Input for this task: Begin
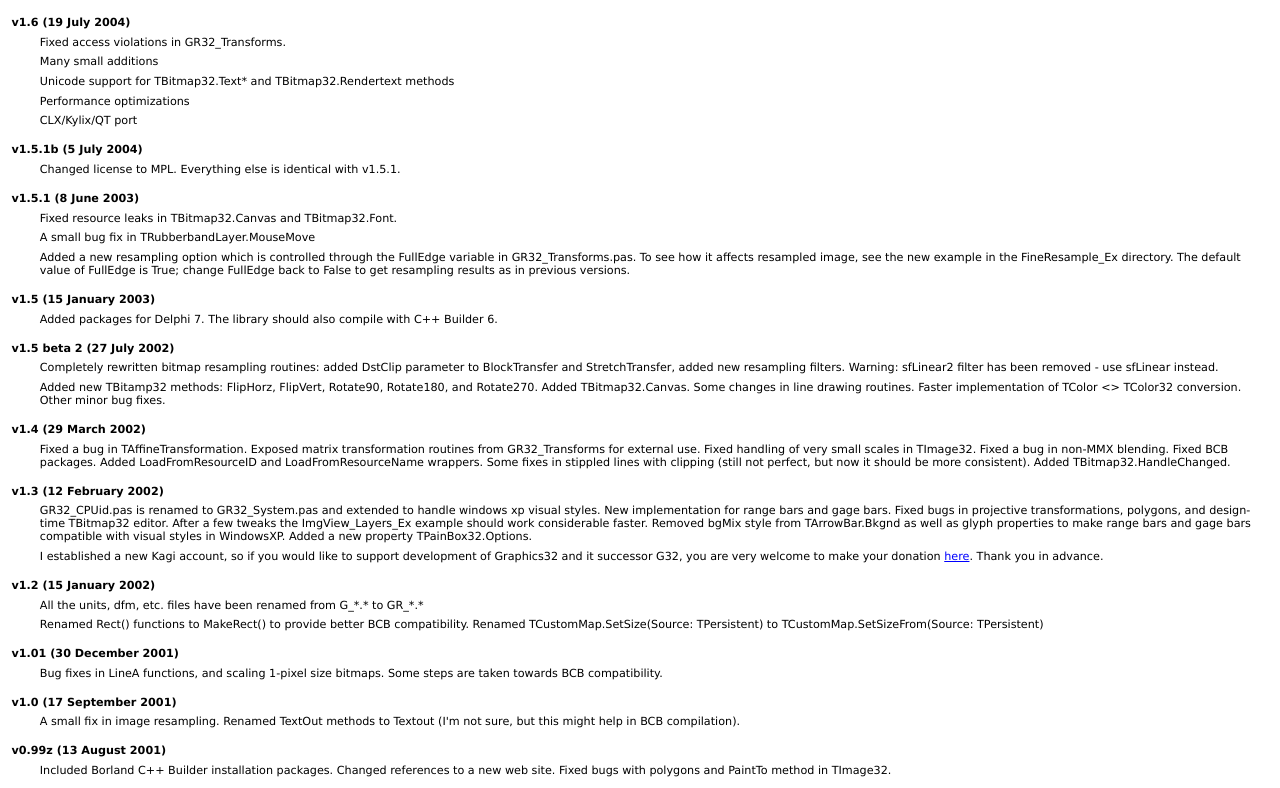
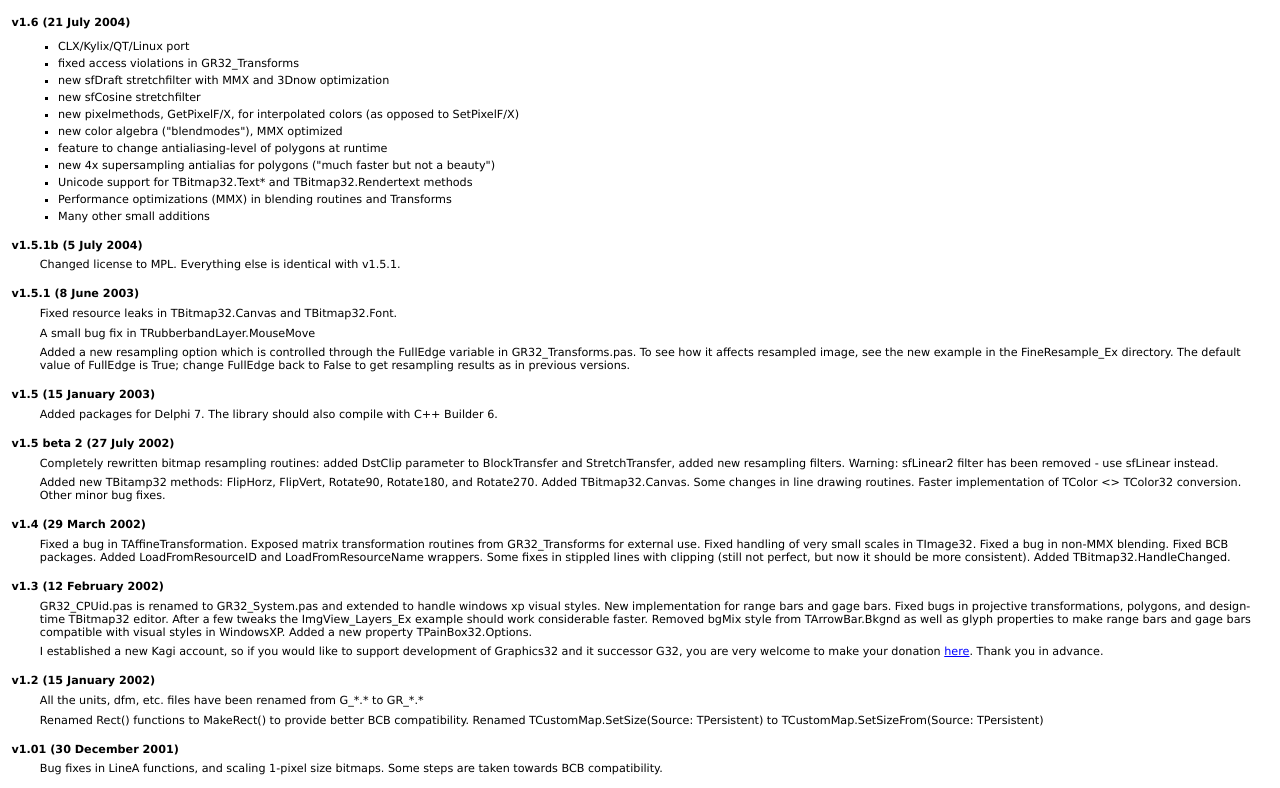
Before and after one commit to x2nie/graphics32-2.0, a plain HTML site: page Documentation/Source/Overview/Changes.htm in a window 1280 px wide. Shown: the top 788 px of the page. Drawn offline with Linux system fonts and the light colour scheme.

Commit message:
updated the Changelog again.
git-svn-id: svn://svn.code.sf.net/p/graphics32/code/trunk@103 dadbf757-a53b-4b3f-9c79-7c22a95d7d7a

```diff
--- a/Documentation/Source/Overview/Changes.htm
+++ b/Documentation/Source/Overview/Changes.htm
@@ -4,12 +4,23 @@
 <link rel="stylesheet" href="../../Styles/Default.css" type="text/css">
 </head>
 <body bgcolor="#FFFFFF">
-<h2 class="Body">v1.6 (19 July 2004)</h2>
-<p class="Body">Fixed access violations in GR32_Transforms.</p>
-<p class="Body">Many small additions</p>
-<p class="Body">Unicode support for TBitmap32.Text* and TBitmap32.Rendertext methods</p>
-<p class="Body">Performance optimizations</p>
-<p class="Body">CLX/Kylix/QT port</p>
+<h2 class="Body">v1.6 (21 July 2004)</h2>
+<ul>
+  <li> CLX/Kylix/QT/Linux port</li>
+  <li> fixed access violations in GR32_Transforms</li>
+  <li>new sfDraft stretchfilter with MMX and 3Dnow optimization</li>
+  <li>new sfCosine stretchfilter</li>
+  <li>new pixelmethods, GetPixelF/X, for interpolated colors (as opposed to SetPixelF/X)</li>
+  <li>new color algebra (&quot;blendmodes&quot;),
+    MMX optimized</li>
+  <li>feature to change antialiasing-level of polygons at runtime</li>
+  <li>new 4x supersampling antialias for polygons (&quot;much
+    faster but not a beauty&quot;)</li>
+  <li>Unicode support for TBitmap32.Text* and TBitmap32.Rendertext methods</li>
+  <li>Performance optimizations (MMX) in blending
+        routines and Transforms</li>
+  <li>Many other small additions</li>
+</ul>
 <h2 class="Body">v1.5.1b (5 July 2004)</h2>
 <p class="Body">Changed license to MPL. Everything else is identical with v1.5.1.</p>
 <h2 class="Body">v1.5.1 (8 June 2003)</h2>
```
Input for this task: End
Task description. What is the number of lines in the material above that carry the word "stretchfilter"? Respond with that count and nothing more.

Exercise answer. 2